“Five on a Treasure Island” introduces us to our four young human protagonists and a dog. George – a tomboy girl cousin of the other three, Julian, Dick and Anne – lives on a wealthy estate out in the country, and even owns an island. But the islands ownership is threatened when Georges father is given an offer he can’t refuse. But that is because in a recent storm, a ship has wrecked on the island with a significantly important cargo with phenomenal value…treasure! And so the Five set out to find the treasure before the nefarious, two-dimensional villains do. It really is, wonderfully, as simple as that. The story is pure children’s classic literature. Laced with a sense of charm, excitement and intrigue and written with so much love and pride, its not difficult to see why this was the beginning of such a magnificent, long-lasting legacy.

On a different note, however; reading as an adult in the 2010s for the first time (i know! weird isn’t it) there are so many things to point out. Positives first, and keeping the material that puts me on Jenna’s bad books till later… The language is amazing. I absolutely adore the way Julian calls Dick ‘old chum’  and it harks back to the private schoolboy upbringing so stereotypical of that ‘era’ of Britain. Most of the words and phrases had me smiling with genuine adoration and worship. I read it as a childrens book, so theres no chance i’m going to criticize the lack of complexity, and obviously its whole tone has a very ‘read it with mother’ thing.

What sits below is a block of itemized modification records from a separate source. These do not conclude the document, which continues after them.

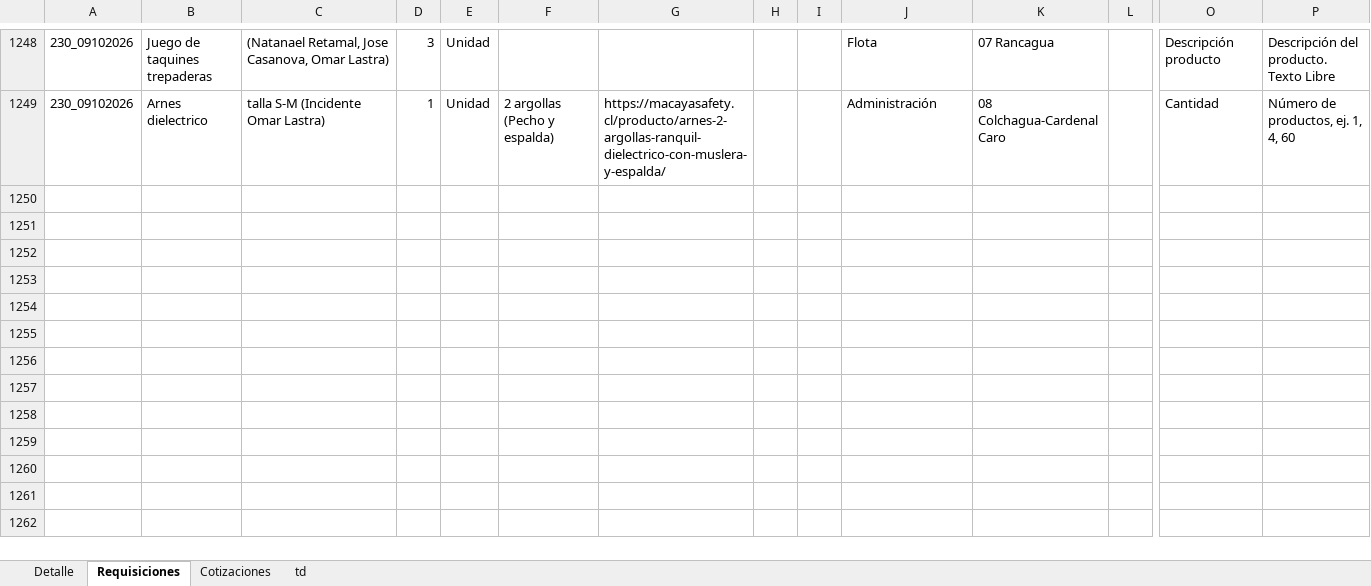
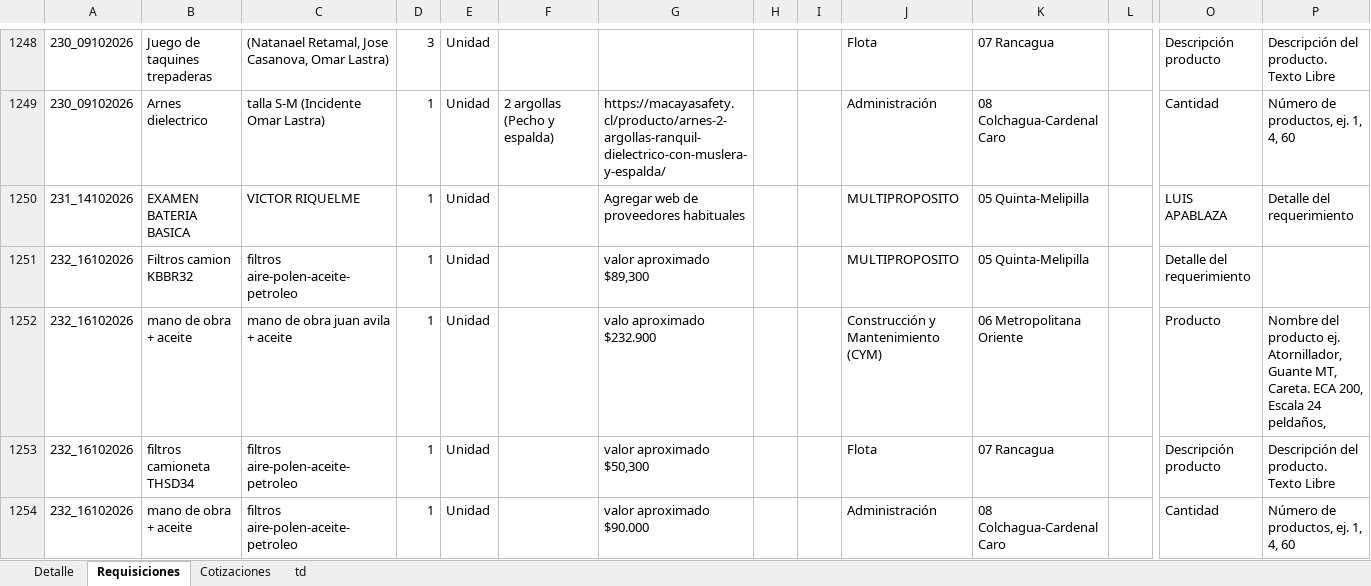
Before and after one commit to RodrigoCay/RequiAA, an Excel workbook: Detalle solicitudes OC.xlsx, sheet Requisiciones, drawn as a sheet; only a part is shown, gaps mark what is left out; values as stored, in another font and other column widths than the file's, no borders; table styles not drawn; rows hold the shown columns only; the diff names each change by its address in the sheet, - before the commit and + after, or states it on an @@ line.

```diff
--- a/Detalle solicitudes OC.xlsx (sheet Requisiciones)
+++ b/Detalle solicitudes OC.xlsx (sheet Requisiciones)
+row 1250: 231_14102026 | EXAMEN BATERIA BASICA | VICTOR RIQUELME | 1 | Unidad |  | Agregar web de proveedores habituales |  |  | MULTIPROPOSITO | 05 Quinta-Melipilla |  | LUIS APABLAZA | Detalle del requerimiento
+row 1251: 232_16102026 | Filtros camion KBBR32 | filtros aire-polen-aceite-petroleo | 1 | Unidad |  | valor aproximado $89,300 |  |  | MULTIPROPOSITO | 05 Quinta-Melipilla |  | Detalle del requerimiento
+row 1252: 232_16102026 | mano de obra + aceite | mano de obra juan avila + aceite | 1 | Unidad |  | valo aproximado $232.900 |  |  | Construcción y Mantenimiento (CYM) | 06 Metropolitana Oriente |  | Producto | Nombre del producto ej. Atornillador, Guante MT, Careta. ECA 200, Escala 24 peldaños,
+row 1253: 232_16102026 | filtros camioneta THSD34 | filtros aire-polen-aceite-petroleo | 1 | Unidad |  | valor aproximado $50,300 |  |  | Flota | 07 Rancagua |  | Descripción producto | Descripción del producto. Texto Libre
+row 1254: 232_16102026 | mano de obra + aceite | filtros aire-polen-aceite-petroleo | 1 | Unidad |  | valor aproximado $90.000 |  |  | Administración | 08 Colchagua-Cardenal Caro |  | Cantidad | Número de productos, ej. 1, 4, 60
```
Also changed, not shown: sheet Detalle, sheet td, sheet Cotizaciones, 1 other file.
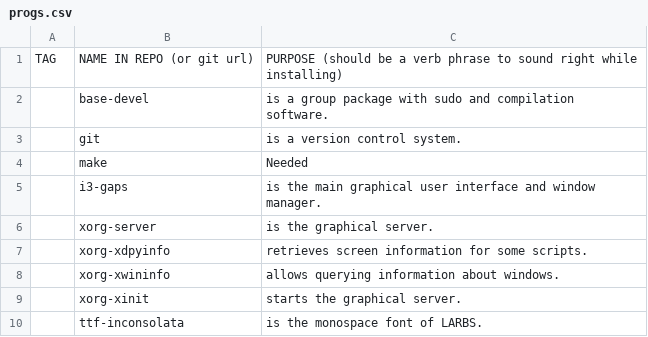
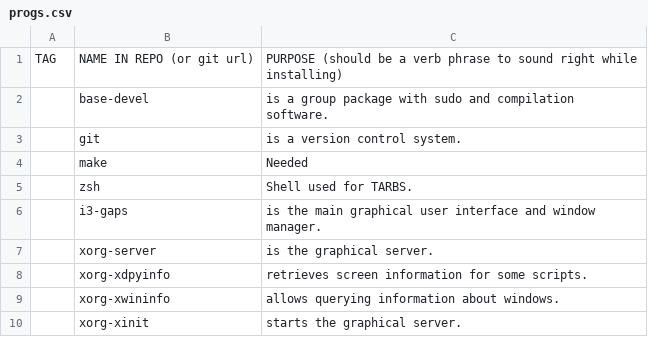
Before and after one commit to allbombson/TARBS, a CSV file: progs.csv, drawn as a sheet; only a part is shown; the shorter side is filled out with more unchanged rows.

Commit message:
Update progs.csv

```diff
--- a/progs.csv
+++ b/progs.csv
@@ -4,2 +4,3 @@ TAG,NAME IN REPO (or git url),PURPOSE (should be a verb phrase to sound right wh
 ,make,Needed
+,zsh, Shell used for TARBS.
 ,i3-gaps,is the main graphical user interface and window manager.
```
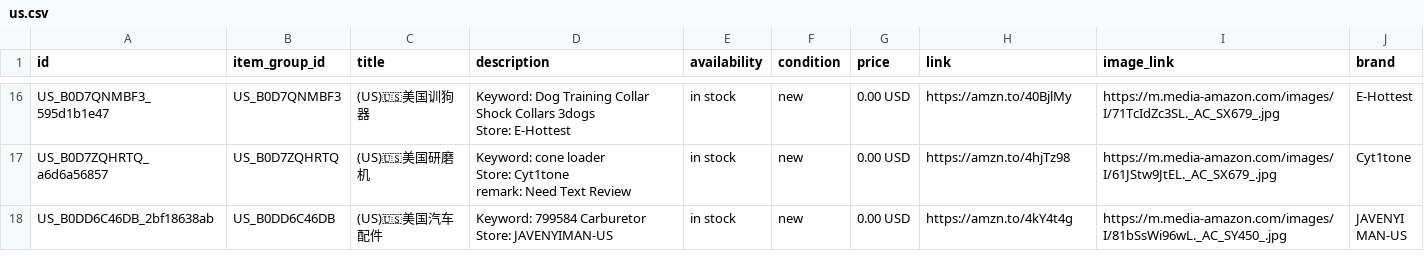
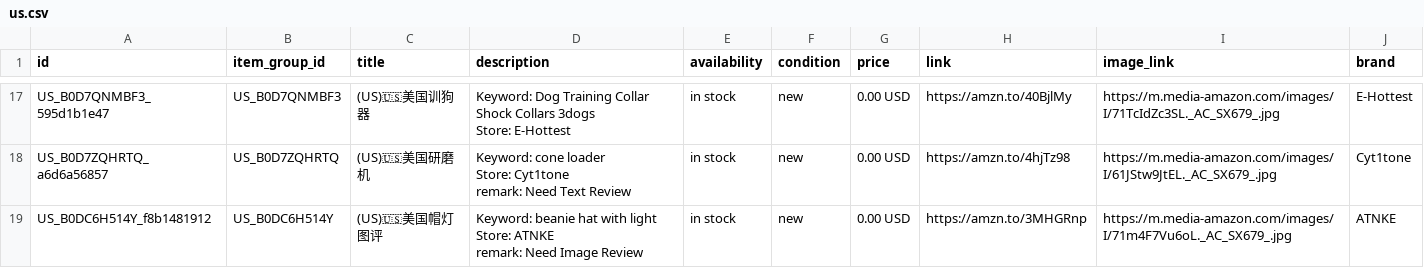
Before and after one commit to dalemy-1/wa-catalog-feed, a CSV file: docs/us.csv, drawn as a sheet; only a part is shown, gaps mark what is left out; the shorter side is filled out with more unchanged rows; the diff covers the shown part only.

```diff
--- a/docs/us.csv
+++ b/docs/us.csv
@@ -48 +51,4 @@ Store: Cyt1tone
 remark: Need Text Review",in stock,new,0.00 USD,https://amzn.to/4hjTz98,https://m.media-amazon.com/images/I/61JStw9JtEL._AC_SX679_.jpg,Cyt1tone
+US_B0DC6H514Y_f8b1481912,US_B0DC6H514Y,(US)🇺🇸美国帽灯图评,"Keyword: beanie hat with light
+Store: ATNKE
+remark: Need Image Review",in stock,new,0.00 USD,https://amzn.to/3MHGRnp,https://m.media-amazon.com/images/I/71m4F7Vu6oL._AC_SX679_.jpg,ATNKE
```
Also changed, not shown: 4 added rows elsewhere in this file, docs/de.csv, docs/fr.csv, 3 other files.
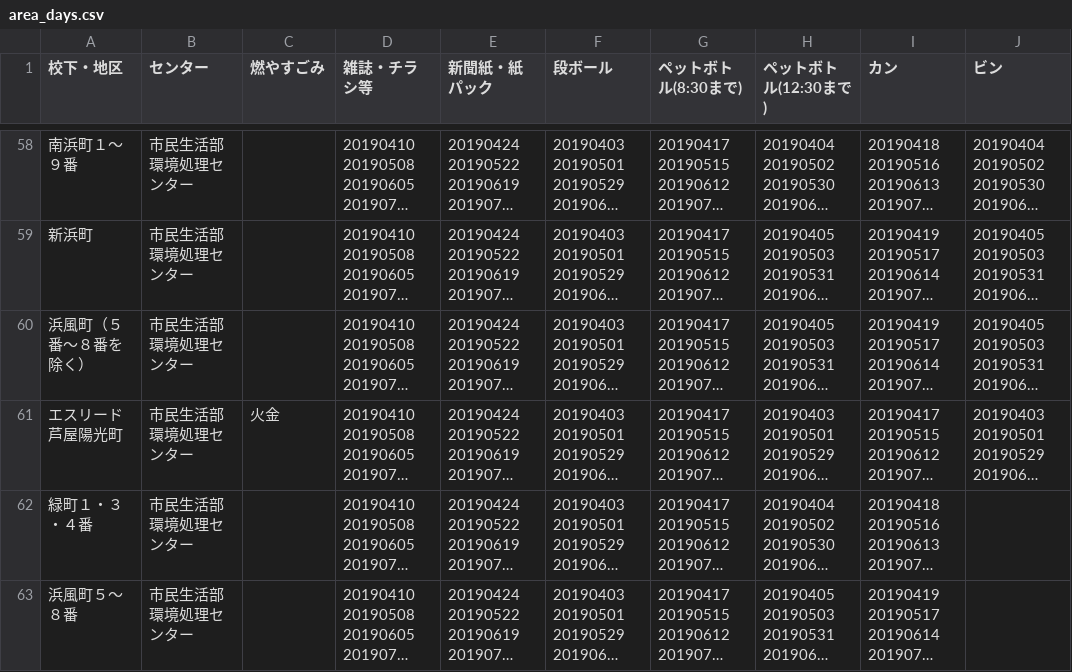
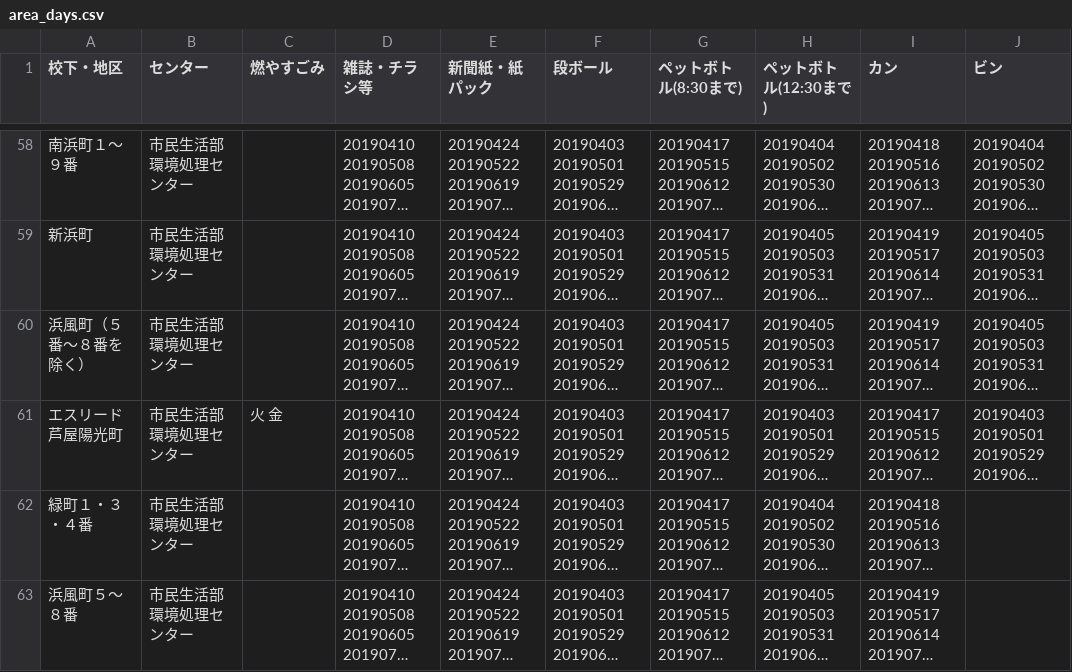
Before and after one commit to clarkashiya-2021/5374, a CSV file: data/area_days.csv, drawn as a sheet; only a part is shown, gaps mark what is left out; long unchanged cells end in …; the diff covers the shown part only; the diff names each change by its address in the sheet, - before the commit and + after, or states it on an @@ line.

```diff
--- a/data/area_days.csv
+++ b/data/area_days.csv
-C61 (燃やすごみ): 火金
+C61 (燃やすごみ): 火 金
```
Also changed, not shown: 52 edited cells elsewhere in this file.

BUT. I’m childish and immature. Some, just some, of the wording, is hilarious. The only example i’m going to give (forgive me Jenna), is in the final chapter. Timmy nuzzled up against her, and George murmured ‘Oh Timmy, you mustn’t.”

Classic childrens fiction. I’ll be reading this to my kids.

SAIL by James Patterson and Howard Roughan

I’m not sure if its this particular patterson or not, but there is something different going on. I have read a good number of Pattersons now, and no doubt you are aware there are more than a good number in circulation. Numerous Alex Cross murders, Womens Murder Club, Privates, Michael Bennets, etc etc – (my favourite is still When The Wind Blows because it was just so unexpected)… and then theres the myriad of, well, how do i catergorize them…Stand Alone Thrillers? Aye that fits. And this is one of them. A simple idea, no ties to any other novel or series of novels (yet).

But i’m not a fan. I mean, it did its job; it filled the gap between my previous and my present read, but even as a james patterson it lacked that degree of OHMIGOSH that his genuinely entertaining novels usually possess. The pace tried to be quick and easy, but there every now and then popped up a cliffhanger ending to a chapter that smacked of ‘HOW ABOUT THIS!!’, as if it was trying to outdo itself and others, rather than actually follow a narrative path of sense. Example. One of the chapters actually ends with something like;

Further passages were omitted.